- [Work to complete] Each record that follows goes into your reply unchanged; the pictures do not.

- [Information provided]
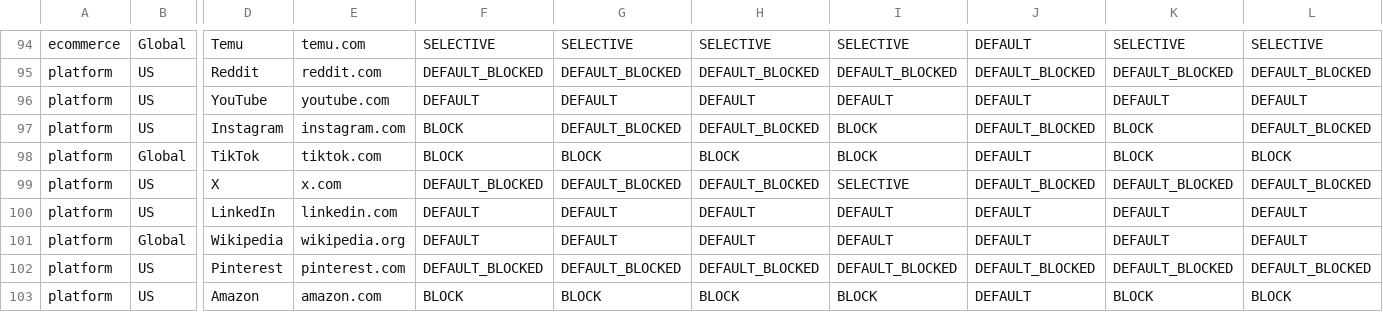
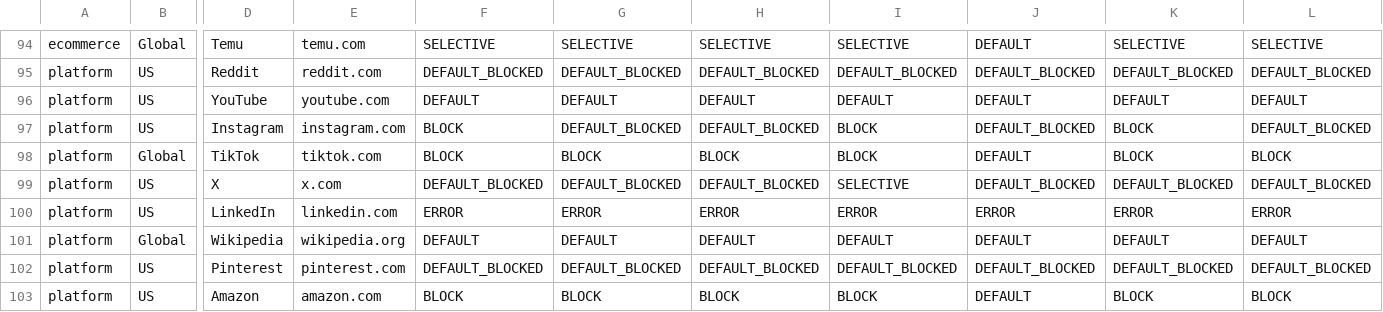
Before and after one commit to jowitte/fumu-ch, a CSV file: tools/crawler-radar/data/snapshot-2026-08-17.csv, drawn as a sheet; only a part is shown, gaps mark what is left out; removed rows and columns are numbered as before the commit, all else as after; rows hold the shown columns only; the diff names each change by its address in the sheet, - before the commit and + after, or states it on an @@ line.

```diff
--- a/tools/crawler-radar/data/snapshot-2026-08-17.csv
+++ b/tools/crawler-radar/data/snapshot-2026-08-17.csv
-row 100: platform | US | LinkedIn | linkedin.com | DEFAULT | DEFAULT | DEFAULT | DEFAULT | DEFAULT | DEFAULT | DEFAULT
+row 100: platform | US | LinkedIn | linkedin.com | ERROR | ERROR | ERROR | ERROR | ERROR | ERROR | ERROR
```
Also changed, not shown: tools/crawler-radar/data/snapshot-2026-06-22.csv, tools/crawler-radar/data/snapshot-2026-08-31.csv, 15 other files.
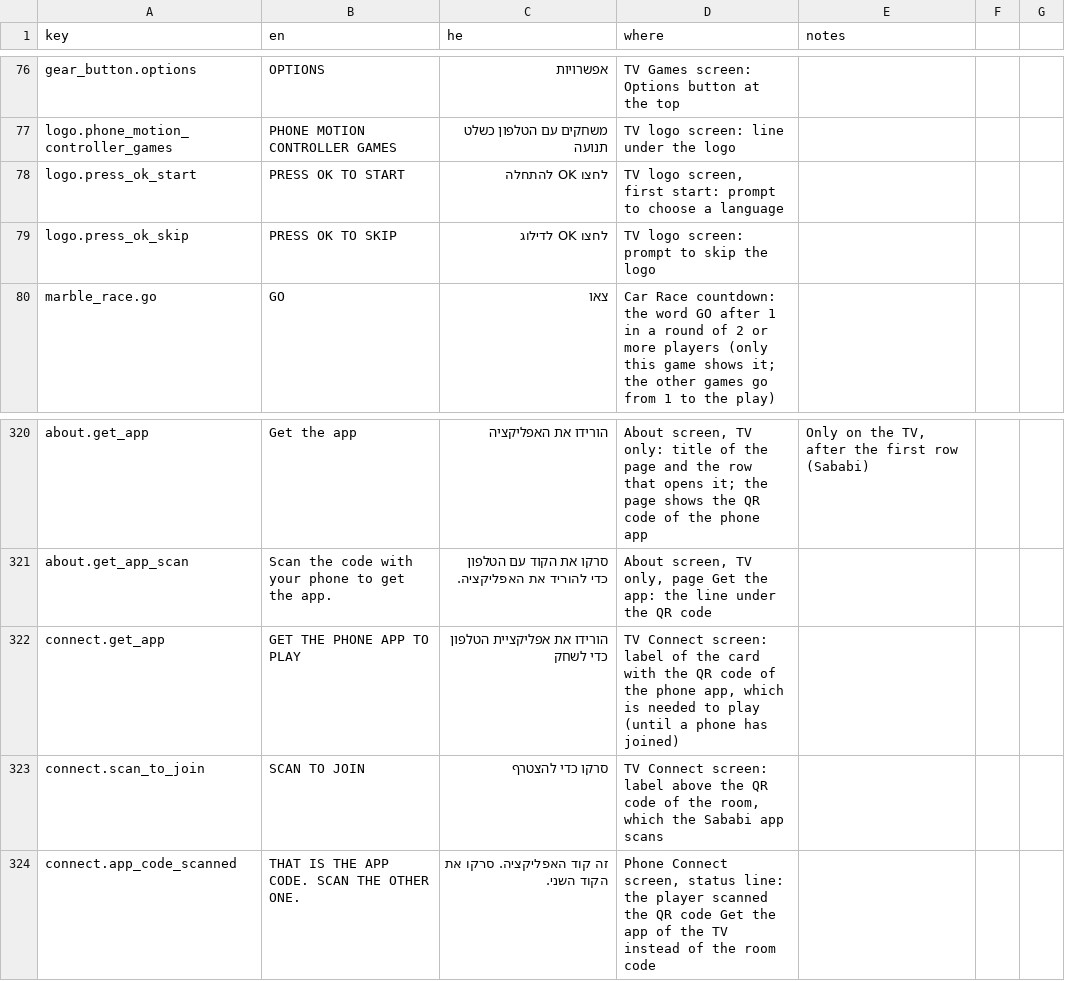
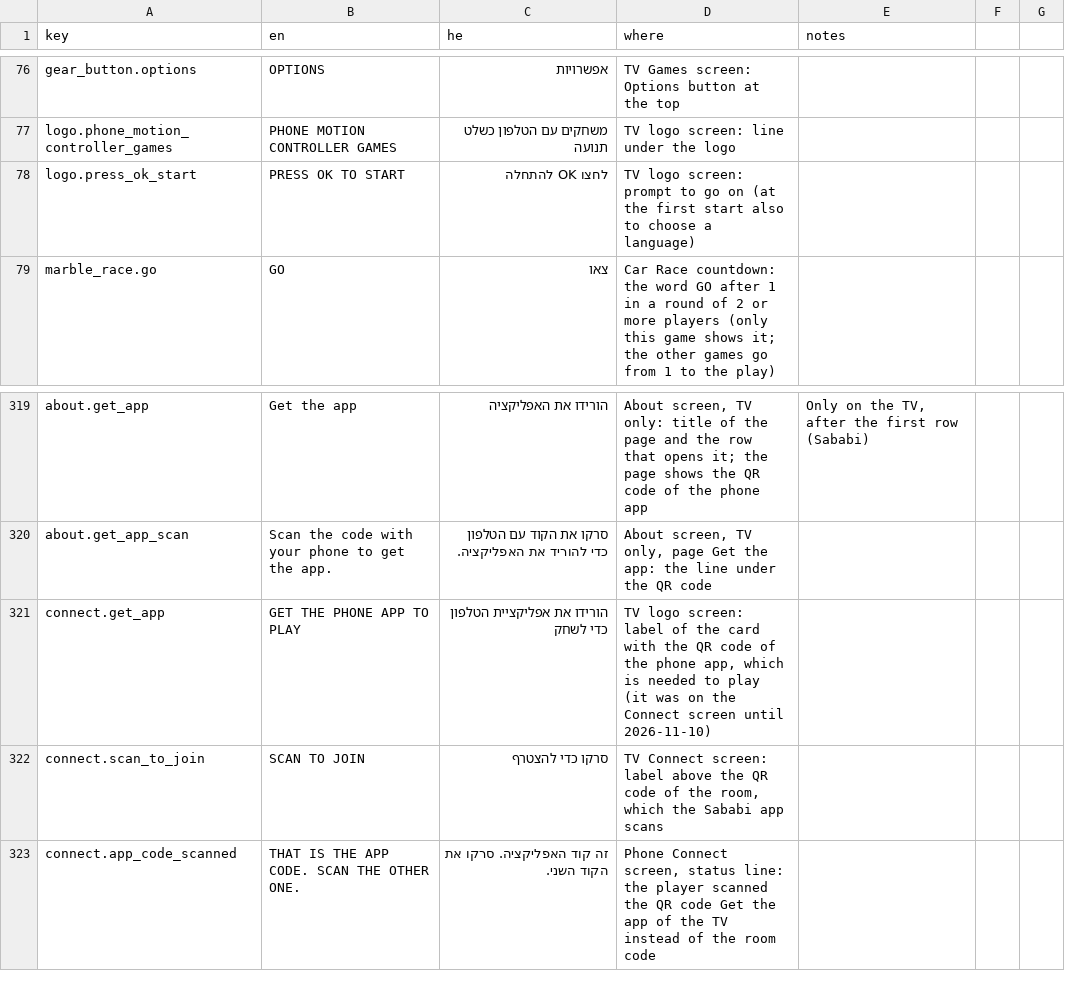
Before and after one commit to alonzo86/remote-play, a CSV file: assets/lang/strings.csv, drawn as a sheet; only a part is shown, gaps mark what is left out.

```diff
--- a/assets/lang/strings.csv
+++ b/assets/lang/strings.csv
@@ -77,4 +77,3 @@ gear_button.options,OPTIONS,אפשרויות,TV Games screen: Options button at
 logo.phone_motion_controller_games,PHONE MOTION CONTROLLER GAMES,משחקים עם הטלפון כשלט תנועה,TV logo screen: line under the logo,
-logo.press_ok_start,PRESS OK TO START,לחצו OK להתחלה,"TV logo screen, first start: prompt to choose a language",
-logo.press_ok_skip,PRESS OK TO SKIP,לחצו OK לדילוג,TV logo screen: prompt to skip the logo,
+logo.press_ok_start,PRESS OK TO START,לחצו OK להתחלה,"TV logo screen: prompt to go on (at the first start also to choose a language)",
 marble_race.go,GO,צאו,Car Race countdown: the word GO after 1 in a round of 2 or more players (only this game shows it; the other games go from 1 to the play),
@@ -321,3 +320,3 @@ about.get_app,Get the app,הורידו את האפליקציה,"About screen, TV
 about.get_app_scan,Scan the code with your phone to get the app.,סרקו את הקוד עם הטלפון כדי להוריד את האפליקציה.,"About screen, TV only, page Get the app: the line under the QR code",
-connect.get_app,GET THE PHONE APP TO PLAY,הורידו את אפליקציית הטלפון כדי לשחק,"TV Connect screen: label of the card with the QR code of the phone app, which is needed to play (until a phone has joined)",
+connect.get_app,GET THE PHONE APP TO PLAY,הורידו את אפליקציית הטלפון כדי לשחק,"TV logo screen: label of the card with the QR code of the phone app, which is needed to play (it was on the Connect screen until 2026-11-10)",
 connect.scan_to_join,SCAN TO JOIN,סרקו כדי להצטרף,"TV Connect screen: label above the QR code of the room, which the Sababi app scans",
```
Also changed, not shown: 13 other files.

- [Response box]
Before and after one commit to jowitte/fumu-ch, a CSV file: tools/crawler-radar/data/snapshot-2026-08-17.csv, drawn as a sheet; only a part is shown, gaps mark what is left out; removed rows and columns are numbered as before the commit, all else as after; rows hold the shown columns only; the diff names each change by its address in the sheet, - before the commit and + after, or states it on an @@ line.

```diff
--- a/tools/crawler-radar/data/snapshot-2026-08-17.csv
+++ b/tools/crawler-radar/data/snapshot-2026-08-17.csv
-row 100: platform | US | LinkedIn | linkedin.com | DEFAULT | DEFAULT | DEFAULT | DEFAULT | DEFAULT | DEFAULT | DEFAULT
+row 100: platform | US | LinkedIn | linkedin.com | ERROR | ERROR | ERROR | ERROR | ERROR | ERROR | ERROR
```
Also changed, not shown: tools/crawler-radar/data/snapshot-2026-06-22.csv, tools/crawler-radar/data/snapshot-2026-08-31.csv, 15 other files.
Before and after one commit to alonzo86/remote-play, a CSV file: assets/lang/strings.csv, drawn as a sheet; only a part is shown, gaps mark what is left out.

```diff
--- a/assets/lang/strings.csv
+++ b/assets/lang/strings.csv
@@ -77,4 +77,3 @@ gear_button.options,OPTIONS,אפשרויות,TV Games screen: Options button at
 logo.phone_motion_controller_games,PHONE MOTION CONTROLLER GAMES,משחקים עם הטלפון כשלט תנועה,TV logo screen: line under the logo,
-logo.press_ok_start,PRESS OK TO START,לחצו OK להתחלה,"TV logo screen, first start: prompt to choose a language",
-logo.press_ok_skip,PRESS OK TO SKIP,לחצו OK לדילוג,TV logo screen: prompt to skip the logo,
+logo.press_ok_start,PRESS OK TO START,לחצו OK להתחלה,"TV logo screen: prompt to go on (at the first start also to choose a language)",
 marble_race.go,GO,צאו,Car Race countdown: the word GO after 1 in a round of 2 or more players (only this game shows it; the other games go from 1 to the play),
@@ -321,3 +320,3 @@ about.get_app,Get the app,הורידו את האפליקציה,"About screen, TV
 about.get_app_scan,Scan the code with your phone to get the app.,סרקו את הקוד עם הטלפון כדי להוריד את האפליקציה.,"About screen, TV only, page Get the app: the line under the QR code",
-connect.get_app,GET THE PHONE APP TO PLAY,הורידו את אפליקציית הטלפון כדי לשחק,"TV Connect screen: label of the card with the QR code of the phone app, which is needed to play (until a phone has joined)",
+connect.get_app,GET THE PHONE APP TO PLAY,הורידו את אפליקציית הטלפון כדי לשחק,"TV logo screen: label of the card with the QR code of the phone app, which is needed to play (it was on the Connect screen until 2026-11-10)",
 connect.scan_to_join,SCAN TO JOIN,סרקו כדי להצטרף,"TV Connect screen: label above the QR code of the room, which the Sababi app scans",
```
Also changed, not shown: 13 other files.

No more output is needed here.